◆ Task details
For this exercise, copy the data exactly and omit any images.

(Change detection outputs)
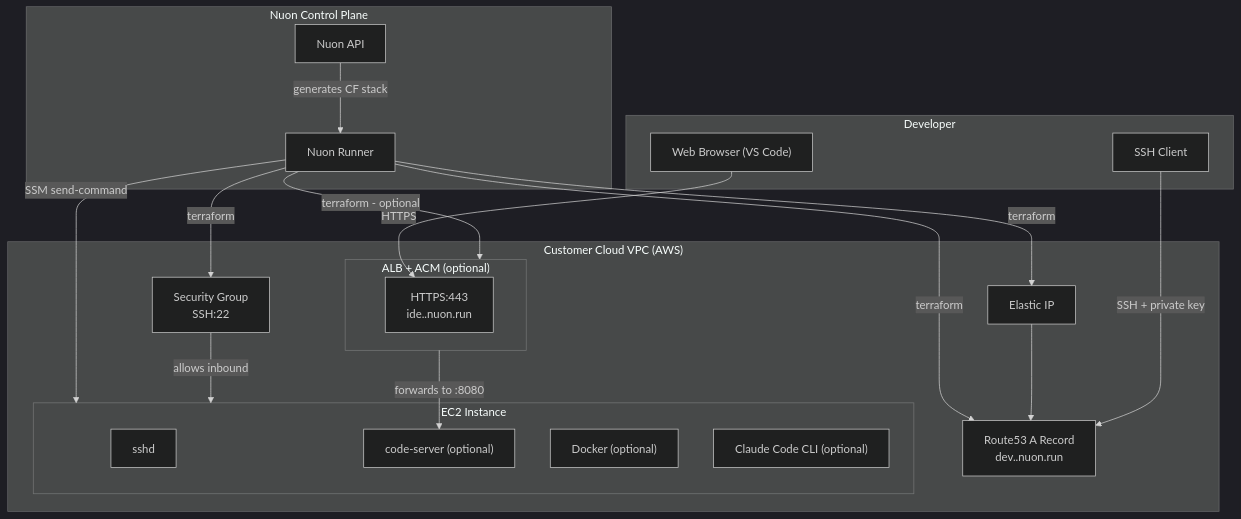
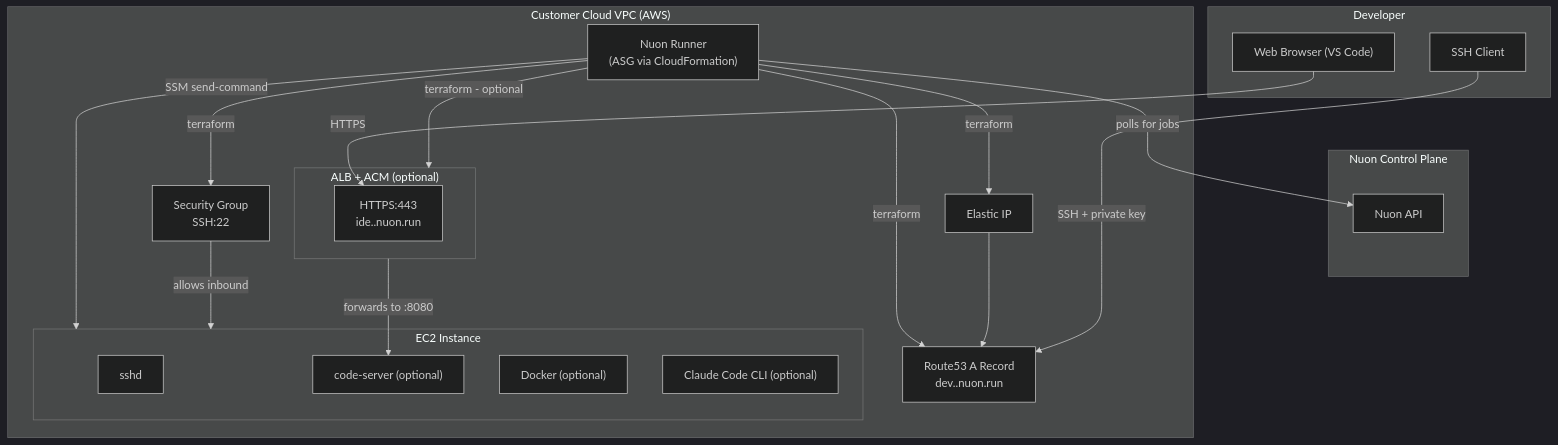
One commit to nuonco/example-app-configs changed the diagram in cde/README.md. Above: the diagram before and after it, drawn with Mermaid (dark theme). The commit also changed other lines of this file and 1 other file, not shown here.

````diff
--- a/cde/README.md
+++ b/cde/README.md
@@ -19,43 +17,44 @@
 ```mermaid
 graph TD
     subgraph Nuon["Nuon Control Plane"]
         NuonAPI["Nuon API"]
-        Runner["Nuon Runner"]
     end
 
     subgraph Developer["Developer"]
         SSHClient["SSH Client"]
         Browser["Web Browser (VS Code)"]
     end
 
     subgraph VPC["Customer Cloud VPC (AWS)"]
+        Runner["Nuon Runner\n(ASG via CloudFormation)"]
+
         subgraph EC2["EC2 Instance"]
             SSHD["sshd"]
             CodeServer["code-server (optional)"]
             Docker["Docker (optional)"]
             ClaudeCode["Claude Code CLI (optional)"]
         end
 
         EIP["Elastic IP"]
         DNS["Route53 A Record\ndev.<install-id>.nuon.run"]
         SG["Security Group\nSSH:22"]
 
         subgraph ALB["ALB + ACM (optional)"]
             HTTPS["HTTPS:443\nide.<install-id>.nuon.run"]
         end
     end
 
-    NuonAPI -->|generates CF stack| Runner
+    Runner -->|polls for jobs| NuonAPI
     Runner -->|SSM send-command| EC2
     Runner -->|terraform| EIP
     Runner -->|terraform| DNS
     Runner -->|terraform| SG
     Runner -->|terraform - optional| ALB
 
     EIP --> DNS
     SG -->|allows inbound| EC2
     ALB -->|forwards to :8080| CodeServer
 
     SSHClient -->|SSH + private key| DNS
     Browser -->|HTTPS| HTTPS
 ```
````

◆ Result below
One commit to nuonco/example-app-configs changed the diagram in cde/README.md. Above: the diagram before and after it, drawn with Mermaid (dark theme). The commit also changed other lines of this file and 1 other file, not shown here.

````diff
--- a/cde/README.md
+++ b/cde/README.md
@@ -19,43 +17,44 @@
 ```mermaid
 graph TD
     subgraph Nuon["Nuon Control Plane"]
         NuonAPI["Nuon API"]
-        Runner["Nuon Runner"]
     end
 
     subgraph Developer["Developer"]
         SSHClient["SSH Client"]
         Browser["Web Browser (VS Code)"]
     end
 
     subgraph VPC["Customer Cloud VPC (AWS)"]
+        Runner["Nuon Runner\n(ASG via CloudFormation)"]
+
         subgraph EC2["EC2 Instance"]
             SSHD["sshd"]
             CodeServer["code-server (optional)"]
             Docker["Docker (optional)"]
             ClaudeCode["Claude Code CLI (optional)"]
         end
 
         EIP["Elastic IP"]
         DNS["Route53 A Record\ndev.<install-id>.nuon.run"]
         SG["Security Group\nSSH:22"]
 
         subgraph ALB["ALB + ACM (optional)"]
             HTTPS["HTTPS:443\nide.<install-id>.nuon.run"]
         end
     end
 
-    NuonAPI -->|generates CF stack| Runner
+    Runner -->|polls for jobs| NuonAPI
     Runner -->|SSM send-command| EC2
     Runner -->|terraform| EIP
     Runner -->|terraform| DNS
     Runner -->|terraform| SG
     Runner -->|terraform - optional| ALB
 
     EIP --> DNS
     SG -->|allows inbound| EC2
     ALB -->|forwards to :8080| CodeServer
 
     SSHClient -->|SSH + private key| DNS
     Browser -->|HTTPS| HTTPS
 ```
````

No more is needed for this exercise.